  8. I’ve just printed your recipe. I don’t eat a lot of bread these days but am going to make the Black Bean Veggie Burgers this weekend so might as well go all the way and try make these buns too. I’ve never had a pretzle roll before (we don’t really do pretzles in Australia) so it will be a fun experiment.

    1. Wow! I didn’t know you lived in Australia! I lived there for 2 years and met and married my husband there. I have a great Aussie classic coming up soon on my blog! And yes, I can’t remember ever seeing pretzels there.

      Good luck with the burgers and buns! I’d love to find out how you like it!

  9. I still have vital wheat gluten on my shopping list from when you told me to get it for my sandwich bread. Maybe now that it’s getting colder I’ll get back to the process of perfecting that! These look delicious. 🙂

    1. Awesome Emmy! The vital wheat gluten is great for whole wheat or mostly whole wheat. It helps it not to be so dense and increases yield, which is awesome. Let me know if you get around to it! I see so many recipes every day that I want to make! Never enough time to get to them all!

  10. Just tried this recipe. A few edits along the way, although. Any one else have to add more water? I had to add almost the same amount again – well, 1/4 c. at a time until the dough was knead-able. As well, to prevent sticking, I coated the bottoms of each bun with cornmeal (i took the buns wet from the poaching, placed them in a shallow dish that had cornmeal spread on the bottom, and the corn stuck to the dough). cooked on a metal baking sheet without any issues.

    1. Great idea to add the corn meal to the bottoms. Humidity, freshness of the flour and all kinds of factor can affect the amount of flour or water needed in a recipe. I use my bread maker to knead the dough and it always works out perfectly. It is a stiff dough though. Did you knead it with your hands? That could also account for the difference 🙂

  11. Do you have a measurement for non gluten all purpose flour. Sorry if someone else already answered this question but there were so many replies that I can’t read them all.

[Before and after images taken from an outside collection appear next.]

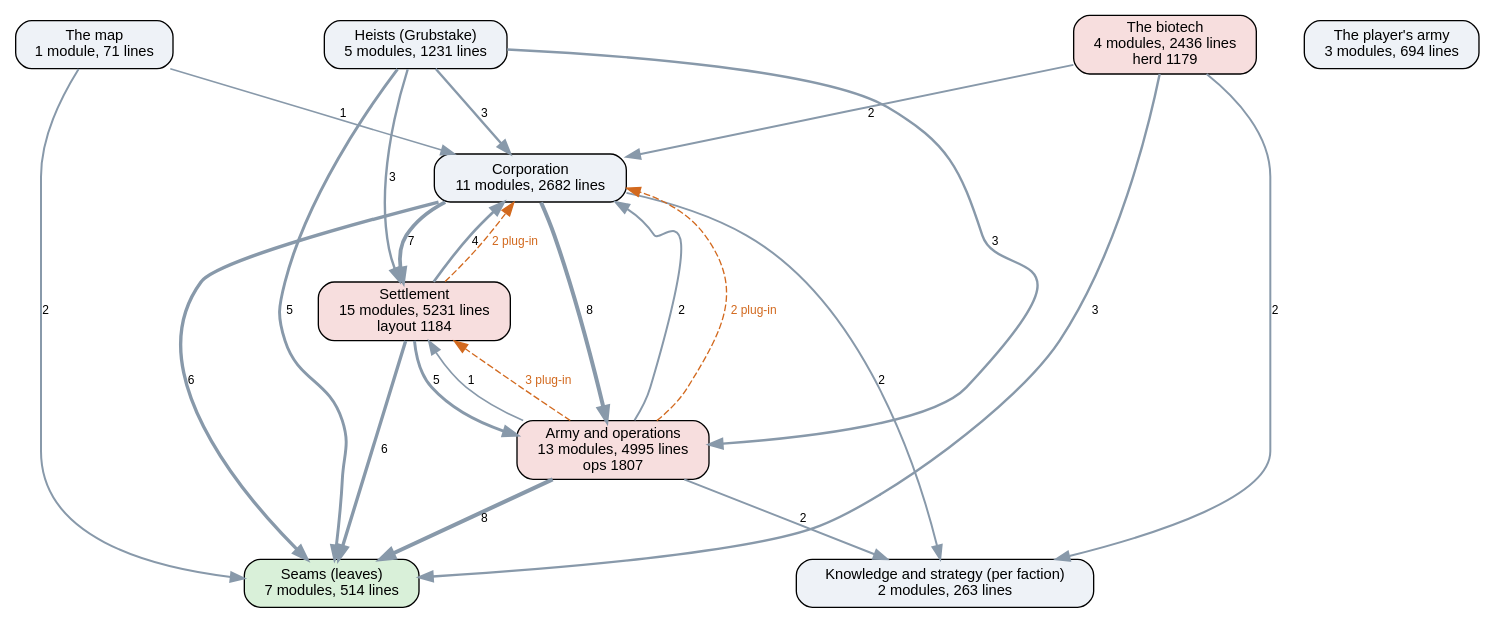
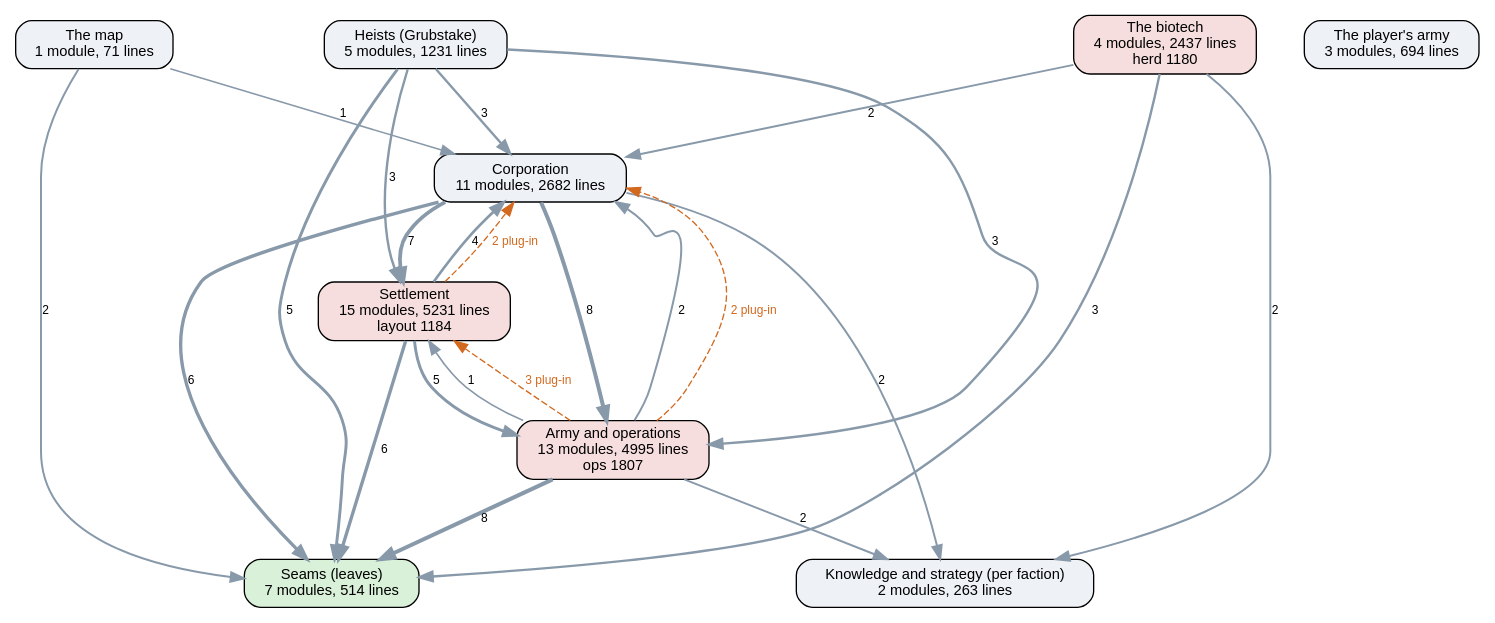
The diagram in docs/ai-layers.dot (kinelhu/landing-party), drawn with Graphviz before and after one commit. The commit also changed 4 other files, not shown here.

First line of the commit message:
Docs: the AI graph regenerated for 0.2.16

```diff
--- a/docs/ai-layers.dot
+++ b/docs/ai-layers.dot
@@ -1,37 +1,37 @@
 digraph layers {
   graph [rankdir=TB, fontname="Helvetica", nodesep=0.5, ranksep=0.7];
   node [shape=box, style="rounded,filled", fontname="Helvetica", fontsize=11, fillcolor="#eef2f7"];
   edge [color="#8899aa", fontname="Helvetica", fontsize=9];
   "Seams (leaves)" [label="Seams (leaves)\n7 modules, 514 lines", fillcolor="#d9f0d9"];
   "Knowledge and strategy (per faction)" [label="Knowledge and strategy (per faction)\n2 modules, 263 lines", fillcolor="#eef2f7"];
   "Corporation" [label="Corporation\n11 modules, 2682 lines", fillcolor="#eef2f7"];
   "Settlement" [label="Settlement\n15 modules, 5231 lines\nlayout 1184", fillcolor="#f7dede"];
   "Army and operations" [label="Army and operations\n13 modules, 4995 lines\nops 1807", fillcolor="#f7dede"];
   "Heists (Grubstake)" [label="Heists (Grubstake)\n5 modules, 1231 lines", fillcolor="#eef2f7"];
-  "The biotech" [label="The biotech\n4 modules, 2436 lines\nherd 1179", fillcolor="#f7dede"];
+  "The biotech" [label="The biotech\n4 modules, 2437 lines\nherd 1180", fillcolor="#f7dede"];
   "The map" [label="The map\n1 module, 71 lines", fillcolor="#eef2f7"];
   "The player's army" [label="The player's army\n3 modules, 694 lines", fillcolor="#eef2f7"];
   "Army and operations" -> "Corporation" [label="2", penwidth=1.5];
   "Army and operations" -> "Knowledge and strategy (per faction)" [label="2", penwidth=1.5];
   "Army and operations" -> "Seams (leaves)" [label="8", penwidth=3.0];
   "Army and operations" -> "Settlement" [label="1", penwidth=1.2];
   "Corporation" -> "Army and operations" [label="8", penwidth=3.0];
   "Corporation" -> "Knowledge and strategy (per faction)" [label="2", penwidth=1.5];
   "Corporation" -> "Seams (leaves)" [label="6", penwidth=2.5];
   "Corporation" -> "Settlement" [label="7", penwidth=2.8];
   "Heists (Grubstake)" -> "Army and operations" [label="3", penwidth=1.8];
   "Heists (Grubstake)" -> "Corporation" [label="3", penwidth=1.8];
   "Heists (Grubstake)" -> "Seams (leaves)" [label="5", penwidth=2.2];
   "Heists (Grubstake)" -> "Settlement" [label="3", penwidth=1.8];
   "Settlement" -> "Army and operations" [label="5", penwidth=2.2];
   "Settlement" -> "Corporation" [label="4", penwidth=2.0];
   "Settlement" -> "Seams (leaves)" [label="6", penwidth=2.5];
   "The biotech" -> "Corporation" [label="2", penwidth=1.5];
   "The biotech" -> "Knowledge and strategy (per faction)" [label="2", penwidth=1.5];
   "The biotech" -> "Seams (leaves)" [label="3", penwidth=1.8];
   "The map" -> "Corporation" [label="1", penwidth=1.2];
   "The map" -> "Seams (leaves)" [label="2", penwidth=1.5];
   "Army and operations" -> "Corporation" [style=dashed, color="#d2691e", fontcolor="#d2691e", label="2 plug-in"];
   "Army and operations" -> "Settlement" [style=dashed, color="#d2691e", fontcolor="#d2691e", label="3 plug-in"];
   "Settlement" -> "Corporation" [style=dashed, color="#d2691e", fontcolor="#d2691e", label="2 plug-in"];
 }
```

    1. I’m honestly not sure if this recipe would work with a gluten free flour, I have tried making gluten free breads, but haven’t had enough success to post the recipes on this site.

      Bread is definitely tricky to do gluten free and vegan. But you are welcome to give it a go, the measurement would generally be the same cup for cup.

      I would recommend that you visit my friend Cara’s Site: http://www.forkandbeans.com She has some gluten free and vegan breads that look amazing. Sorry!

  12. Just wondering if anyone has had any trouble with these rising. I am not sure, but I think it may be my oven. We are a military family living overseas, and my oven is a small convection oven. I have tried both with wheat and all white and they both were very flat. :(. I want to figure out the problem. Any advise? Oh, I am kneading by hand by the way. Should I let them rise longer?

    1. Sorry you’ve had trouble with them rising, could be a number of things. The first thing I thought was making sure your yeast is fresh. Then another thought I had is that altitude can affect rising times. I would try letting them rise 30 minutes longer for the first rise and another 10 to 20 minutes for the second rise. Make sure your oven is the correct temperature also when baking. I use an oven thermometer after I found my oven can be as much as 50 degrees warmer at higher temps. Hope that helps!

      1. Thank you! I will go down the list and try each thing! These ovens in Korea are ridiculously small. I am sure that probably doesn’t help. If I get them right, I will let you know! The second batch I made was all eaten…they were good, just a little flat 🙂

Leave a Reply

Fill in your details below or click an icon to log in:

WordPress.com Logo

You are commenting using your WordPress.com account. Log Out /  Change )

Twitter picture

You are commenting using your Twitter account. Log Out /  Change )

Facebook photo

You are commenting using your Facebook account. Log Out /  Change )

Connecting to %s